They identified the key sources of effort as:
- The need to contact a company more than once.
- Being treated like a number. In other words generic service.
- Having to repeat information.
- Having to switch channels when trying to find information or resolve a problem.
- And the customer’s perception that it takes additional effort to resolve an issue.
By channel switching they are referring to situations where a customer initially attempts to resolve an issue through self-service, for example via the company website, only to have to also pick up the phone and call.
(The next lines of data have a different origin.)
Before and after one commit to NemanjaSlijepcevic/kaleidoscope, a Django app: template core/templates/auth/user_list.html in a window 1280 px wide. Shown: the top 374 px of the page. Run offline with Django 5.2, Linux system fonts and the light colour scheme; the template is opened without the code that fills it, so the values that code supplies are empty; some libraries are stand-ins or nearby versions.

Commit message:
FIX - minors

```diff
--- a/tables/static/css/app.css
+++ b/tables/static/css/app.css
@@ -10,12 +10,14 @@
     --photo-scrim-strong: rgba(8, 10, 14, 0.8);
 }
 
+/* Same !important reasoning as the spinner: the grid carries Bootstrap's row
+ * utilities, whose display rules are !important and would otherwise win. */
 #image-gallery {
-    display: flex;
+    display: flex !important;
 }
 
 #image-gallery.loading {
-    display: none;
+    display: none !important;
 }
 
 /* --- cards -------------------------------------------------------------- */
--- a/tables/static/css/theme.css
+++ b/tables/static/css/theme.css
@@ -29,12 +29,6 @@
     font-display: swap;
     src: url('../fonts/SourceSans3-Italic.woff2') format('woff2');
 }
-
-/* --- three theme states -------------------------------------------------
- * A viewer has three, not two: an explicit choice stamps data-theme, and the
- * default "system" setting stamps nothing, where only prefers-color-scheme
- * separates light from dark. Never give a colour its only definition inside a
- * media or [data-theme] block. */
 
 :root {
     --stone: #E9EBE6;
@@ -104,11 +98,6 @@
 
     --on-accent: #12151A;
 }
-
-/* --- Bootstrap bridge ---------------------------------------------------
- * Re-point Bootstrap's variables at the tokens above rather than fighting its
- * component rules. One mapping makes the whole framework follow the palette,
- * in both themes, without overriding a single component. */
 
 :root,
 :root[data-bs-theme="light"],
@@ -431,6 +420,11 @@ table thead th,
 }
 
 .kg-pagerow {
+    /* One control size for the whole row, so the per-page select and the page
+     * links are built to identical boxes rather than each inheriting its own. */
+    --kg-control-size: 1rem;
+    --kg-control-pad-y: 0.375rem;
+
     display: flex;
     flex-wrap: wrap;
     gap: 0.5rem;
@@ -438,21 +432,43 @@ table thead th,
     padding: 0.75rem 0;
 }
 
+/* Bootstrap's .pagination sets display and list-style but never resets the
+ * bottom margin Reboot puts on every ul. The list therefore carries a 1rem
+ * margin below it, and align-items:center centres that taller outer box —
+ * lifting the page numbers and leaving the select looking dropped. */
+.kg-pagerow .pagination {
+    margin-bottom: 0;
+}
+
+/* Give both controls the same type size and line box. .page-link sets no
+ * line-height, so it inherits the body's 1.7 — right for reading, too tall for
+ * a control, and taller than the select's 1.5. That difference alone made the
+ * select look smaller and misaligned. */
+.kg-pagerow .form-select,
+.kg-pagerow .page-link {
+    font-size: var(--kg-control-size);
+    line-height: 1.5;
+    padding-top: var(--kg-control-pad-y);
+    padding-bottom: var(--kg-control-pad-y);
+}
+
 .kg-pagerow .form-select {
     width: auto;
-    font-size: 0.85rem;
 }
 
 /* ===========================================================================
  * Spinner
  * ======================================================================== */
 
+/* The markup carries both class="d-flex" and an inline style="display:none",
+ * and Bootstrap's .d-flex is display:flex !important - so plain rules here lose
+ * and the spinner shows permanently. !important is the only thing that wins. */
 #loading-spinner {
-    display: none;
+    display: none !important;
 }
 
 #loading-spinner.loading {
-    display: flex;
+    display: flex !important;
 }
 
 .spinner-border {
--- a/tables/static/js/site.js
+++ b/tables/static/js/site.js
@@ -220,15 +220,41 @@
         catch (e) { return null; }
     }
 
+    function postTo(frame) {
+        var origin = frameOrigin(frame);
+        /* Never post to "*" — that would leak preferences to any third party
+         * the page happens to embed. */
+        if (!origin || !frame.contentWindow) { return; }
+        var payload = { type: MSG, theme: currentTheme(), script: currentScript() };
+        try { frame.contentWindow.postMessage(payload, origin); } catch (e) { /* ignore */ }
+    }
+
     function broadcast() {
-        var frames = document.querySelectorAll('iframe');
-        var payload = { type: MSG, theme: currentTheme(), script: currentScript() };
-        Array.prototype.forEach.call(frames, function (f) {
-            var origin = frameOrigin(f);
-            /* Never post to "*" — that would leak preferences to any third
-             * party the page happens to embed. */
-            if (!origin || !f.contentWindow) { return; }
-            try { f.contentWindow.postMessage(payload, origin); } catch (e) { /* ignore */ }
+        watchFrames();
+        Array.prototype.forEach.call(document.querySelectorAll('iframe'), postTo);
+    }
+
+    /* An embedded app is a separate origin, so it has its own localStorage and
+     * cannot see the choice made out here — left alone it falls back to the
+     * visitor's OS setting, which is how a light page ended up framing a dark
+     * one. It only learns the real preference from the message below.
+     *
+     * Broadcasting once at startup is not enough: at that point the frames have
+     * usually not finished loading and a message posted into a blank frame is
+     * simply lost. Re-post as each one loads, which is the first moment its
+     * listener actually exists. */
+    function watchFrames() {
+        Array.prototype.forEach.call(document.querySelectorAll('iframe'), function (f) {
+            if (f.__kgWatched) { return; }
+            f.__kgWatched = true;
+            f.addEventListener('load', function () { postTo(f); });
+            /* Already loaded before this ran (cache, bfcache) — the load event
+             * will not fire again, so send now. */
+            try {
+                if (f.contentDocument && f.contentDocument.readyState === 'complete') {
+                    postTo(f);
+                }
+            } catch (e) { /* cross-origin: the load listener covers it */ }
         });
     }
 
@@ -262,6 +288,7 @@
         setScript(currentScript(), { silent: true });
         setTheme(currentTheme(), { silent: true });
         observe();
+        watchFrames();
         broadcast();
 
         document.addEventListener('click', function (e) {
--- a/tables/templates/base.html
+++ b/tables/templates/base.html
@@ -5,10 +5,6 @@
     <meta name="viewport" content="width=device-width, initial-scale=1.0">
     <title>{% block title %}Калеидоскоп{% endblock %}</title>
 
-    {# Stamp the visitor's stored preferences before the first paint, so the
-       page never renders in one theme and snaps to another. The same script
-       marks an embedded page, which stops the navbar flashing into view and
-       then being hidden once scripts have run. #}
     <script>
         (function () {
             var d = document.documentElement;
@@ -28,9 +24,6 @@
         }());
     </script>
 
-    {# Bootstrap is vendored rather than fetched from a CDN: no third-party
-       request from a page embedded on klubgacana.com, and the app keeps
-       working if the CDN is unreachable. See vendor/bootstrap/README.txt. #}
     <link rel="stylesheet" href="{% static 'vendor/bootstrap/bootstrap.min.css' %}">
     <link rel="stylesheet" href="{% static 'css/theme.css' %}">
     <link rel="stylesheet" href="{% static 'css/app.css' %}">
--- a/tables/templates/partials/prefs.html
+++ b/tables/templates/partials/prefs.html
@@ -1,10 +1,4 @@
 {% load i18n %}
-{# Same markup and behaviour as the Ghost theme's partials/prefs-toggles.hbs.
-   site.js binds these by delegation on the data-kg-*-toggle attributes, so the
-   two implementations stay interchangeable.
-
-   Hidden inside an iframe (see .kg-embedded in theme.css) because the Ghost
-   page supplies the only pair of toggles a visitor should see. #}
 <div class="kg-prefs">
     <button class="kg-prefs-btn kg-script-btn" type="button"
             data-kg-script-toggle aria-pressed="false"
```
Most customers who channel switch do so because they become confused or lose confidence.
On average nearly 58 per cent of a company’s inbound call volume comes from customers who first were on the company’s website but for some reason or other, still ended up calling the company’s contact centre.
Over a third of customers who are on the phone with a company’s service reps at any one moment are also on the company’s website at the same time.
The researchers say that customers are best served by being directed to the lowest effort channel and options to resolve their issue, even if that channel would not have been their first choice.
The vast majority of companies simply leave it up to the customer to choose their own adventure, believing that customers prefer more choice over a low effort experience.
According to their research, choice is not nearly as powerful as we might have expected. Instead, guiding customers to the pathway that will require the least amount of effort is much more likely to mitigate disloyalty and create a better experience.
Repeat contacts are, by an order of magnitude, the single biggest driver of customer effort. Having to call a company back because an issue wasn’t fully resolved is costing companies heaps.
Senior Executives typically ask, “Why aren’t we resolving issues the first time customers contact us?”
The question they should be asking is, “What causes our customers to have to call us back?”
Source: The Effortless Experience by Matthew Dixon, Nick Toman and Rick Delisi. More from this amazing book next month.